The bond market may be reenacting its performance of last summer when the 10-year Treasury yield rose 50% in less than three months. Between June 13 and September 2, 2003, the 10-year Treasury yield rose from 3.1% to 4.6%, and fixed-income investors learned that stocks aren’t the only investments that can suddenly lose 10% of their value.
The spike in yields last summer should not have been surprising. In the first half of 2003, yields became excessively depressed due to a sluggish post-bubble, post 9-11 economy, the war in Iraq, and a heavy dose of rhetoric from Greenspan and Co. about the threat of deflation and the possibility of the Fed buying Treasury bonds in the open market. By Labor Day, conditions were very different. The Fed had recanted its suggestion of unconventional policy measures, the war was over, and the economy was is strong recovery mode. In fact, it was in the process of registered its fastest rate of GDP growth in 20 years.
What was surprising was that after peaking around Labor Day, yields began to trend back down, despite accelerating economic growth and a host of factors traditionally negative to the bond market, including a falling dollar, soaring commodities prices and huge budget deficits. After reaching 4.6% on September 2, the 10-year Treasury yield traded between 4% and 4.5% through February 2004 and then in early March actually broke below 4% and fell all the way back down to 3.6%.

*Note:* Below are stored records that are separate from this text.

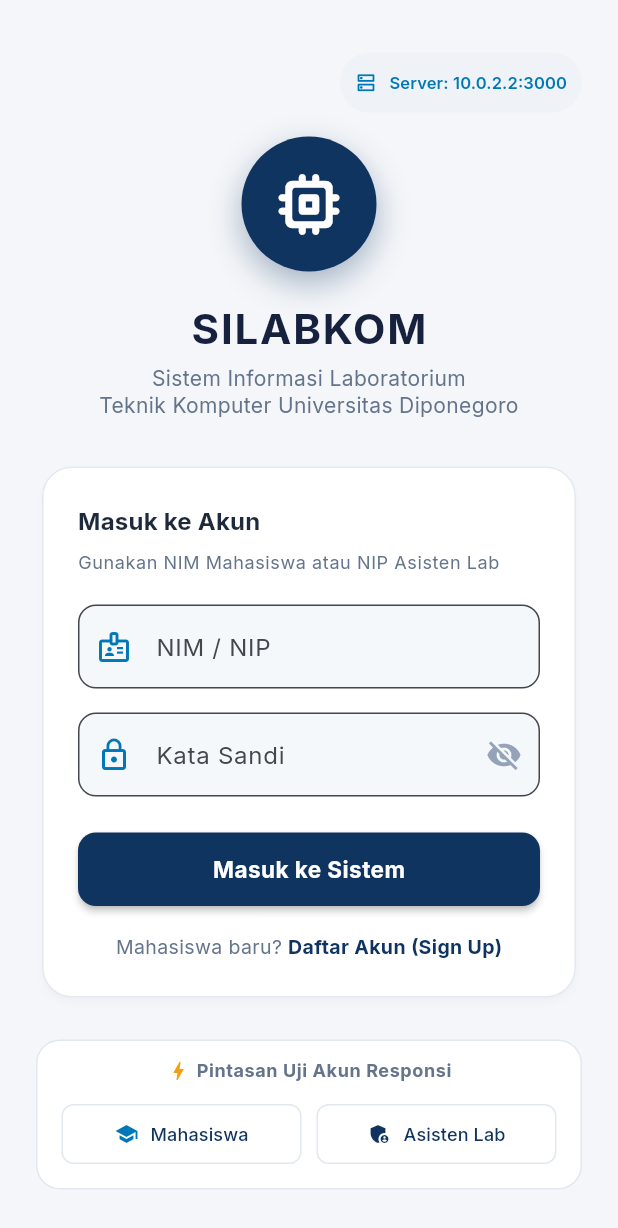
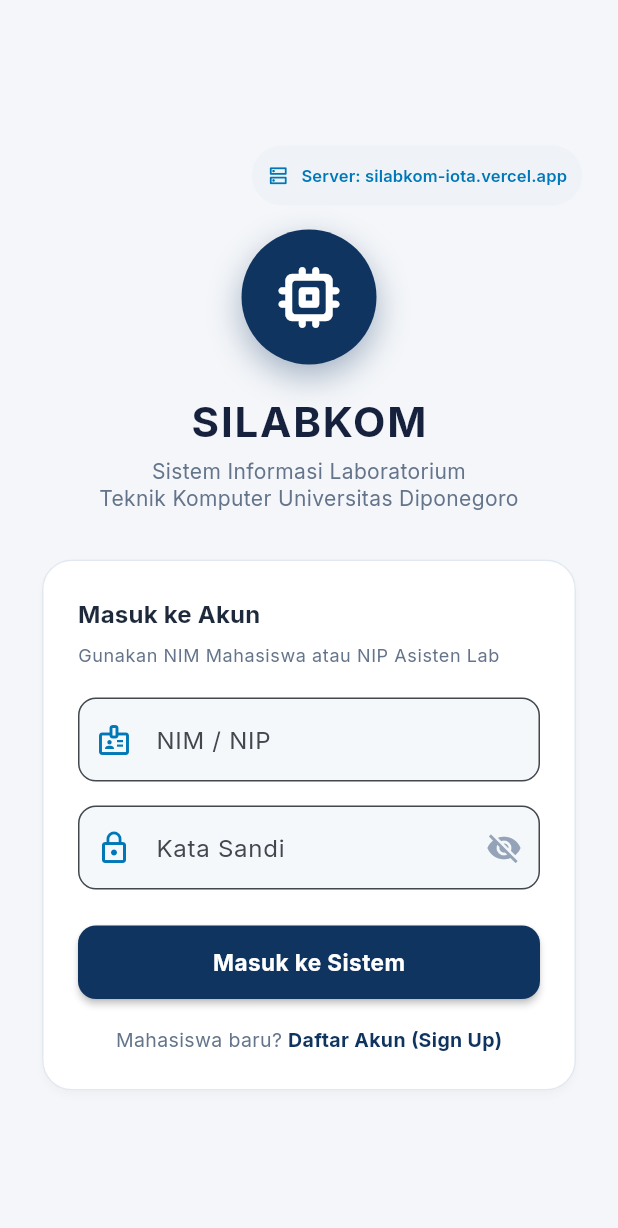
Before and after one commit to Mizrkat/SILABKOM, a Flutter app: the screen it shows after launch, on a phone screen of 412 x 824 dp. Shown: the top 1228 px of the screen. Run offline on Flutter 3.47's test engine with Material 3 defaults, Android fonts, the phone set to English and light mode, and no system bars; our stand-ins replace google_fonts, image_picker, shared_preferences.

Commit message:
feat(frontend): set default API ke Vercel, hapus pintasan login, dan update app-release.apk

```diff
--- a/frontend/lib/core/constants/api_endpoints.dart
+++ b/frontend/lib/core/constants/api_endpoints.dart
@@ -1,15 +1,8 @@
-import 'dart:io';
+class ApiEndpoints {
+  // Base Host default: Backend Cloud Vercel SILABKOM
+  static const String defaultBaseUrl = 'https://silabkom-iota.vercel.app';
 
-class ApiEndpoints {
-  // Base Host default: 10.0.2.2 untuk Android emulator, localhost untuk lainnya
-  static String get defaultBaseUrl {
-    if (Platform.isAndroid) {
-      return 'http://10.0.2.2:3000';
-    }
-    return 'http://localhost:3000';
-  }
-
-  // Active base URL (dapat diperbarui dinamis dari SessionManager saat testing di device fisik)
+  // Active base URL (dapat diperbarui dinamis dari SessionManager jika ingin pindah server)
   static String currentBaseUrl = defaultBaseUrl;
 
   // Endpoint Paths
--- a/frontend/lib/core/utils/session_manager.dart
+++ b/frontend/lib/core/utils/session_manager.dart
@@ -8,7 +8,7 @@ class SessionManager {
   static const String _keyUserNim = 'user_nim_nip';
   static const String _keyUserRole = 'user_role';
   static const String _keyUserAvatar = 'user_avatar';
-  static const String _keyCustomApiUrl = 'custom_api_url';
+  static const String _keyCustomApiUrl = 'custom_api_url_v2';
 
   // Simpan data login pengguna
   static Future<void> saveUserSession({
--- a/frontend/lib/screens/auth/login_screen.dart
+++ b/frontend/lib/screens/auth/login_screen.dart
@@ -78,15 +78,6 @@ class _LoginScreenState extends State<LoginScreen> {
     }
   }
 
-  // Helper pengisian cepat akun demo untuk pengujian responsi
-  void _fillCredentials(String nim, String pass) {
-    setState(() {
-      _nimController.text = nim;
-      _passwordController.text = pass;
-      _errorMessage = null;
-    });
-  }
-
   Future<void> _openServerConfig() async {
     final changed = await ServerConfigDialog.show(context);
     if (changed == true && mounted) {
@@ -109,14 +100,14 @@ class _LoginScreenState extends State<LoginScreen> {
             child: Column(
               mainAxisAlignment: MainAxisAlignment.center,
               children: [
-                // Tombol Pengaturan Server URL API (Sangat penting saat ganti IP HP Fisik)
+                // Tombol Pengaturan Server URL API
                 Align(
                   alignment: Alignment.centerRight,
                   child: TextButton.icon(
                     onPressed: _openServerConfig,
                     icon: const Icon(Icons.dns_outlined, size: 15, color: AppColors.secondary),
                     label: Text(
-                      'Server: ${ApiEndpoints.currentBaseUrl.replaceAll('http://', '')}',
+                      'Server: ${ApiEndpoints.currentBaseUrl.replaceAll('https://', '').replaceAll('http://', '')}',
                       style: const TextStyle(
                         fontSize: 11,
                         color: AppColors.secondary,
@@ -239,7 +230,7 @@ class _LoginScreenState extends State<LoginScreen> {
                                     onPressed: _openServerConfig,
                                     icon: const Icon(Icons.wifi_tethering, size: 14),
                                     label: const Text(
-                                      'Ubah Alamat IP Server Laptop',
+                                      'Pengaturan Server API',
                                       style: TextStyle(fontSize: 11.5, fontWeight: FontWeight.bold),
                                     ),
                                     style: OutlinedButton.styleFrom(
@@ -377,69 +368,6 @@ class _LoginScreenState extends State<LoginScreen> {
                     ),
                   ),
                 ),
-                const SizedBox(height: 24),
-
-                // Quick Switch Demo Akun (Sangat praktis saat responsi)
-                Container(
-                  padding: const EdgeInsets.symmetric(horizontal: 16, vertical: 12),
-                  decoration: BoxDecoration(
-                    color: AppColors.surface,
-                    borderRadius: BorderRadius.circular(16),
-                    border: Border.all(color: AppColors.border),
-                  ),
-                  child: Column(
-                    children: [
-                      Row(
-                        mainAxisAlignment: MainAxisAlignment.center,
-                        children: [
-                          const Icon(Icons.bolt, size: 16, color: AppColors.statusPending),
-                          const SizedBox(width: 4),
-                          Text(
-                            'Pintasan Uji Akun Responsi',
-                            style: theme.textTheme.bodySmall?.copyWith(
-                              fontWeight: FontWeight.bold,
-                              color: AppColors.textSecondary,
-                            ),
-                          ),
-                        ],
-                      ),
-                      const SizedBox(height: 10),
-                      Row(
-                        children: [
-                          Expanded(
-                            child: OutlinedButton.icon(
-                              onPressed: () => _fillCredentials('21120124120017', 'mahasiswa123'),
-                              icon: const Icon(Icons.school, size: 16, color: AppColors.secondary),
-                              label: const Text('Mahasiswa', style: TextStyle(fontSize: 12)),
-                              style: OutlinedButton.styleFrom(
-                                padding: const EdgeInsets.symmetric(vertical: 8),
-                                side: const BorderSide(color: AppColors.border),
-                                shape: RoundedRectangleBorder(
-                                  borderRadius: BorderRadius.circular(8),
-                                ),
-                              ),
-                            ),
-                          ),
-                          const SizedBox(width: 10),
-                          Expanded(
-                            child: OutlinedButton.icon(
-                              onPressed: () => _fillCredentials('199801012023011001', 'asisten123'),
-                              icon: const Icon(Icons.admin_panel_settings, size: 16, color: AppColors.primary),
-                              label: const Text('Asisten Lab', style: TextStyle(fontSize: 12)),
-                              style: OutlinedButton.styleFrom(
-                                padding: const EdgeInsets.symmetric(vertical: 8),
-                                side: const BorderSide(color: AppColors.border),
-                                shape: RoundedRectangleBorder(
-                                  borderRadius: BorderRadius.circular(8),
-                                ),
-                              ),
-                            ),
-                          ),
-                        ],
-                      ),
-                    ],
-                  ),
-                ),
               ],
             ),
           ),
--- a/frontend/lib/widgets/server_config_dialog.dart
+++ b/frontend/lib/widgets/server_config_dialog.dart
@@ -144,7 +144,7 @@ class _ServerConfigDialogState extends State<ServerConfigDialog> {
                         ),
                         SizedBox(height: 2),
                         Text(
-                          'Pilih atau masukkan IP Backend Laptop Anda',
+                          'Pilih server Cloud Vercel atau server lokal',
                           style: TextStyle(fontSize: 11, color: AppColors.textSecondary),
                         ),
                       ],
@@ -154,7 +154,7 @@ class _ServerConfigDialogState extends State<ServerConfigDialog> {
               ),
               const SizedBox(height: 18),
 
-              // Info Box Penjelasan HP Fisik
+              // Info Box Penjelasan Server
               Container(
                 padding: const EdgeInsets.all(12),
                 decoration: BoxDecoration(
@@ -169,7 +169,7 @@ class _ServerConfigDialogState extends State<ServerConfigDialog> {
                     SizedBox(width: 8),
                     Expanded(
                       child: Text(
-                        'HP Fisik Android wajib menggunakan IP Wi-Fi Laptop (misal: 192.168.1.x) dan berada di jaringan Wi-Fi yang sama. "10.0.2.2" hanya untuk emulator.',
+                        'Secara default aplikasi terhubung ke server Cloud Vercel (dapat diakses dari jaringan mana saja). Gunakan IP lokal atau 10.0.2.2 hanya jika ingin menguji backend lokal.',
                         style: TextStyle(fontSize: 11, color: AppColors.textSecondary, height: 1.3),
                       ),
                     ),
@@ -189,11 +189,11 @@ class _ServerConfigDialogState extends State<ServerConfigDialog> {
                 runSpacing: 6,
                 children: [
                   ActionChip(
-                    avatar: const Icon(Icons.wifi, size: 14, color: AppColors.primary),
-                    label: const Text('HP Fisik (Wi-Fi 192.168.1.2)', style: TextStyle(fontSize: 11)),
+                    avatar: const Icon(Icons.cloud_done, size: 14, color: AppColors.primary),
+                    label: const Text('Cloud Vercel (Default)', style: TextStyle(fontSize: 11, fontWeight: FontWeight.w600)),
                     backgroundColor: Colors.white,
-                    side: const BorderSide(color: AppColors.primaryLight),
-                    onPressed: () => _setPreset('http://192.168.1.2:3000'),
+                    side: const BorderSide(color: AppColors.primary),
+                    onPressed: () => _setPreset(ApiEndpoints.defaultBaseUrl),
                   ),
                   ActionChip(
                     avatar: const Icon(Icons.phone_android, size: 14, color: AppColors.secondary),
@@ -219,7 +219,7 @@ class _ServerConfigDialogState extends State<ServerConfigDialog> {
                 keyboardType: TextInputType.url,
                 decoration: InputDecoration(
                   labelText: 'Alamat Server Base URL',
-                  hintText: 'http://192.168.1.2:3000',
+                  hintText: ApiEndpoints.defaultBaseUrl,
                   prefixIcon: const Icon(Icons.link, color: AppColors.secondary),
                   border: OutlineInputBorder(borderRadius: BorderRadius.circular(12)),
                   filled: true,
```
Also changed, not shown: 1 other file.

The strength of the bond market in first quarter of 2004 defied the expectations of strategists, who underestimated two key underpinnings of bond prices – massive buying by Asian central banks (which are motivated by currency and trade issues rather than investment merits) and the prevalence of yield-curve traders taking advantage of the ability to borrow short-term at 1% and invest intermediate-term and long-term at 3%-5%. Both of these forces will continue to support bond prices, although likely to a lesser degree. The yield-curve traders will recognize that with pressure building on the Fed to raise rates, time is running out on the so-called “carry trade.